The first time I came across Brisbane artist Jeremy Eden, he was a finalist in the Marie Ellis Prize for Drawing. He didn’t take out the main prize that year, but I did award him “Best Art Wank” for the didactic panel accompanying his work. He took it pretty well all things considered, saying he was just happy to have won anything at all!
Fast forward a year, and the talented bugger didn’t need any input from me – he won the whole shebang outright with a self-portrait of himself wrapped in plastic, a la Laura Palmer. It was an extraordinary drawing, intense and self-assured. I’ve been following him ever since.
Hyper-realistic artists like Eden are not simply engaged in recreating precisely the photographs they work from. Rather, they elevate these images to a point just beyond realism, turning reality into illusion and adding significance to the narrative elements of the original. It’s an aspect of their art practice that philosopher Jean Baudrillard would have described as the “simulation of something which never really existed.” And they say hyperrealism requires no imagination…
For Eden, who works in extreme close up, the result is even more startling due to the sheer scale of his work. Rendered larger than life, his portraits capture the emotion, energy and minute detail that our own eyes and minds can’t possibly fathom. In that regard, Eden’s work is both extraordinary in its own right, and a biting reminder of the magnitude of details we miss about people in the ordinary course of a day.

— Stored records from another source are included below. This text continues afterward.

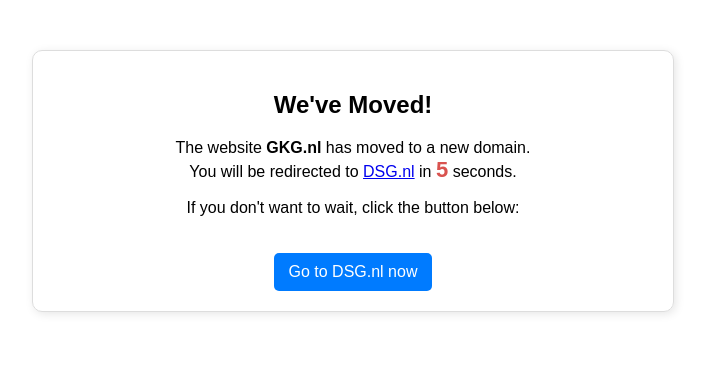
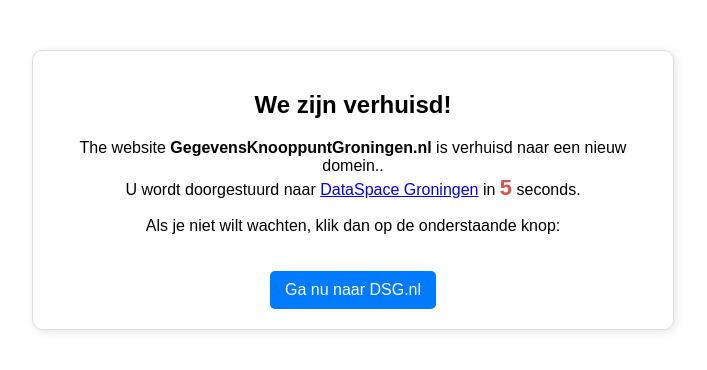
Before and after one commit to Samsonboadi/gkg-redirect, a plain HTML site: page index.html in a window 1280 px wide. Shown: the whole page, without its empty margins (287-994 px from the left). Drawn offline with Linux system fonts and the light colour scheme.

Commit message:
Update index.html

```diff
--- a/index.html
+++ b/index.html
@@ -3,7 +3,7 @@
 <head>
     <meta charset="UTF-8">
     <meta name="viewport" content="width=device-width, initial-scale=1.0">
-    <title>Website Moved</title>
+    <title>Website verplaatst</title>
     <style>
         body {
             font-family: Arial, sans-serif;
@@ -44,7 +44,7 @@
                 seconds--;
                 setTimeout(countdown, 1000);
             } else {
-                window.location.href = "https://dsg.nl";
+                window.location.href = "https://dataspacegroningen.nl";
             }
         }
         window.onload = countdown;
@@ -52,13 +52,13 @@
 </head>
 <body>
     <div class="container">
-        <h2>We've Moved!</h2>
+        <h2>We zijn verhuisd!</h2>
         <p>
-            The website <strong>GKG.nl</strong> has moved to a new domain.<br>
-            You will be redirected to <a href="https://dsg.nl">DSG.nl</a> in <span class="countdown" id="countdown">10</span> seconds.
+            The website <strong>GegevensKnooppuntGroningen.nl</strong> is verhuisd naar een nieuw domein..<br>
+            U wordt doorgestuurd naar <a href="https://dataspacegroningen.nl">DataSpace Groningen</a> in <span class="countdown" id="countdown">10</span> seconds.
         </p>
-        <p>If you don't want to wait, click the button below:</p>
-        <a class="redirect-link" href="https://dsg.nl">Go to DSG.nl now</a>
+        <p>Als je niet wilt wachten, klik dan op de onderstaande knop:</p>
+        <a class="redirect-link" href="https://dsg.nl">Ga nu naar DSG.nl</a>
     </div>
 </body>
 </html>
```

To see more of Jeremy Eden’s work, check out his Facebook page Jeremy Eden Artwork.